As you will see, Porsche’s strenuous testing extends far beyond city streets and polite suburbia. A press release from the company states:
‘[The 911's] are shuttling between climate zones with temperature differences of up to 85°C; sprinting across elevation changes spanning more than four kilometres; enduring traffic jams in major cities and setting new records on the racetracks. After all of this, every component of the car must function just as reliably as it did at the outset.’
The notorious Death Valley in the U.S. was one of the primary testing areas for the heat, reaching upwards of 50 degrees Celsius. This gave Porsche some insight into the 911’s combustion behaviour as well as the reliability of the air conditioning.
To make sure they covered all bases, Porsche then headed to Finland where they were greeted with a chilly -35 degrees Celsius day. More than just the interior climate control, the 911 put its braking, grip and traction control to the test on the icy roads.
Testing in these two extreme climates ensured Porsche’s freshest addition could withstand the harshest of conditions so their customers could be confident in their coveted purchase. Germany’s Nürburgring track was also visited, just to double check that the 911 could still hit record-breaking lap times.

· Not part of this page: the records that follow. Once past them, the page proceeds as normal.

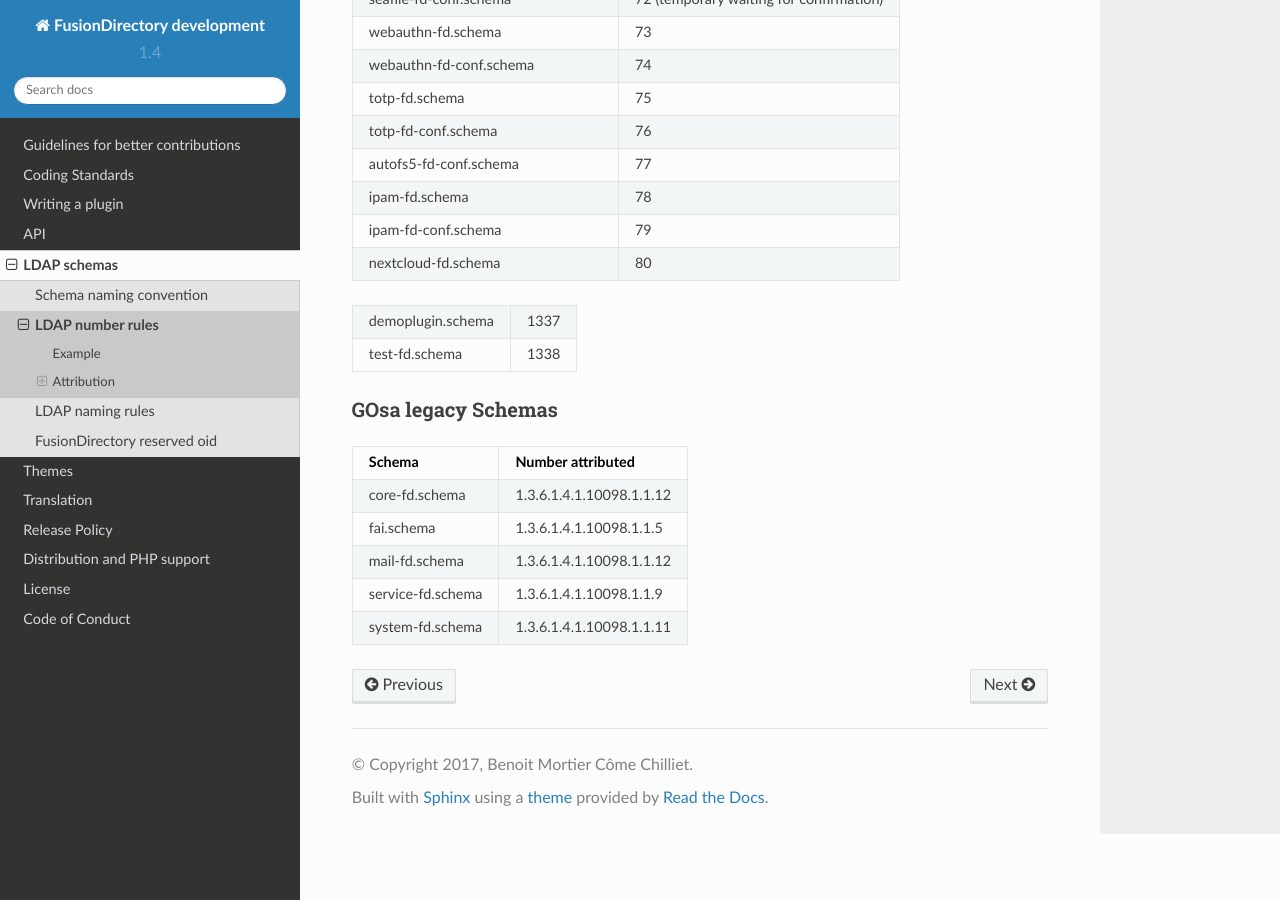
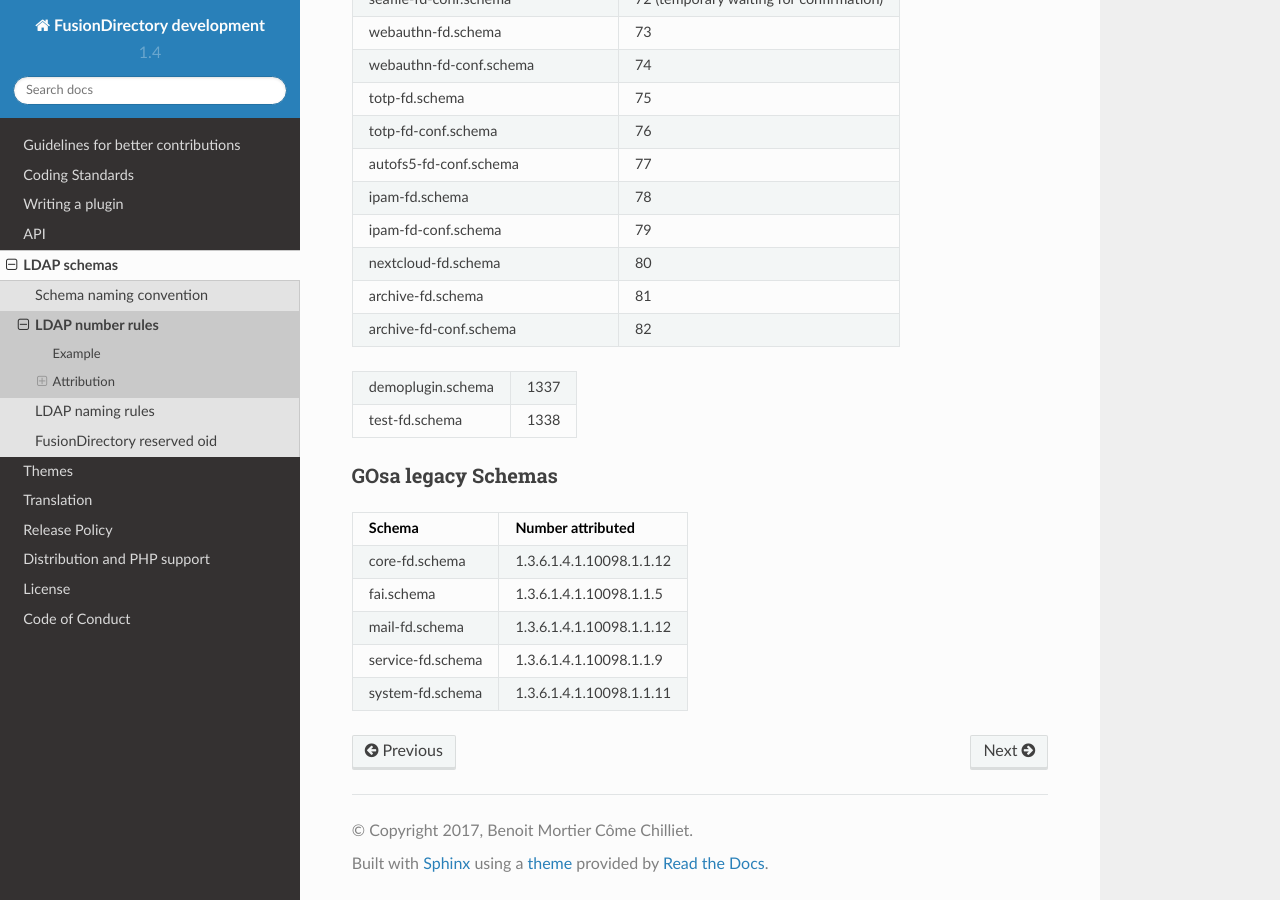
Before and after one commit to fusiondirectory/fusiondirectory-dev-manual, a Sphinx documentation site: the page built from source/schemas/numberrules.rst, in a window 1280 px wide and 900 px high, scrolled down 3256 px. Built offline with Sphinx 7.4.7 and the Read the Docs theme 2.0.0, drawn with Linux system fonts in a browser that asks for light colours.

Commit message:
Reserve schema numbers for archive plugins

```diff
--- a/source/schemas/numberrules.rst
+++ b/source/schemas/numberrules.rst
@@ -115,6 +115,8 @@
 ipam-fd.schema                        78
 ipam-fd-conf.schema                   79
 nextcloud-fd.schema                   80
+archive-fd.schema                     81
+archive-fd-conf.schema                82
 ===================================== =====================
 
 ===================================== =====================
```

Check it out the logistics of the GT3 RS' testing in its Nurburgring debut below.